Please find how many lines of the data contain the string "Planned", and respond with that number only.

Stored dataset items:
______

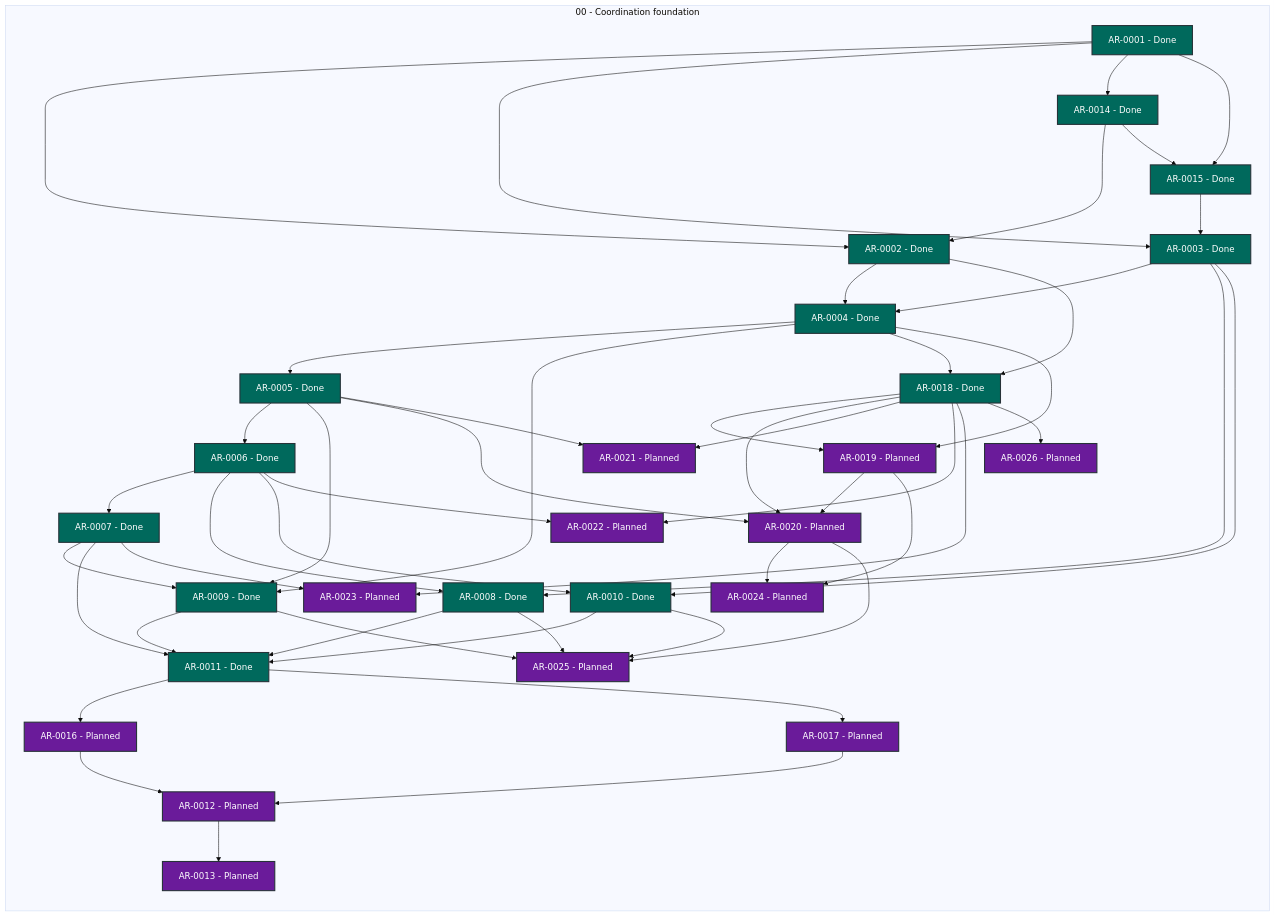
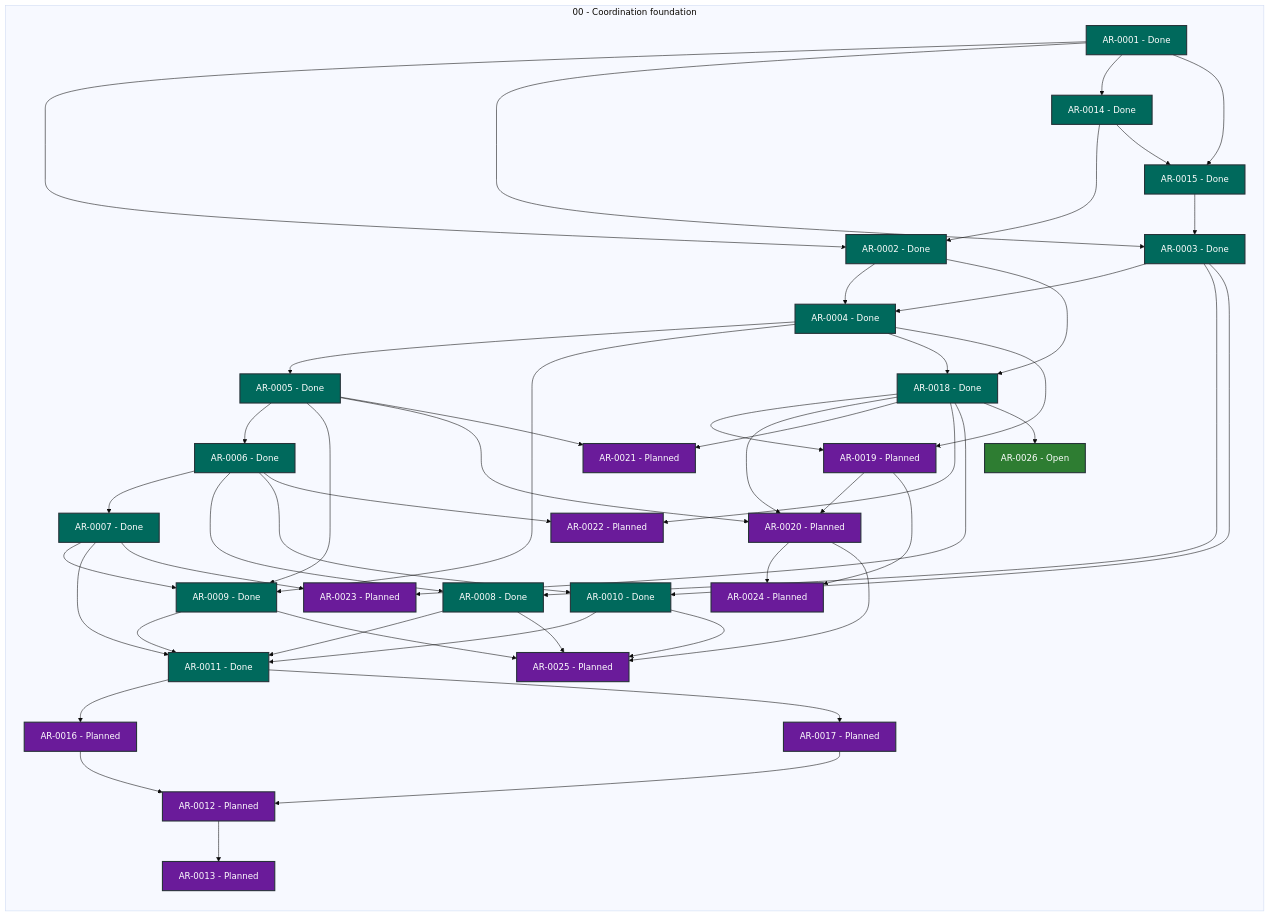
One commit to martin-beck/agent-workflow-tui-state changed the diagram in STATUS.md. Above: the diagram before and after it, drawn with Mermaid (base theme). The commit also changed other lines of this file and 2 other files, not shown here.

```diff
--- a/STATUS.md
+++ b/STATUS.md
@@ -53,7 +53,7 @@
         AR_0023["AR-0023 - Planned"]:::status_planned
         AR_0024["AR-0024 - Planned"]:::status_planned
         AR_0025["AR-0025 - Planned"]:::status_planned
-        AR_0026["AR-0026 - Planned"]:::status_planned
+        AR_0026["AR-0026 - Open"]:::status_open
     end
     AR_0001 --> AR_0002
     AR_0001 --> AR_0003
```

______

- [Task output]
4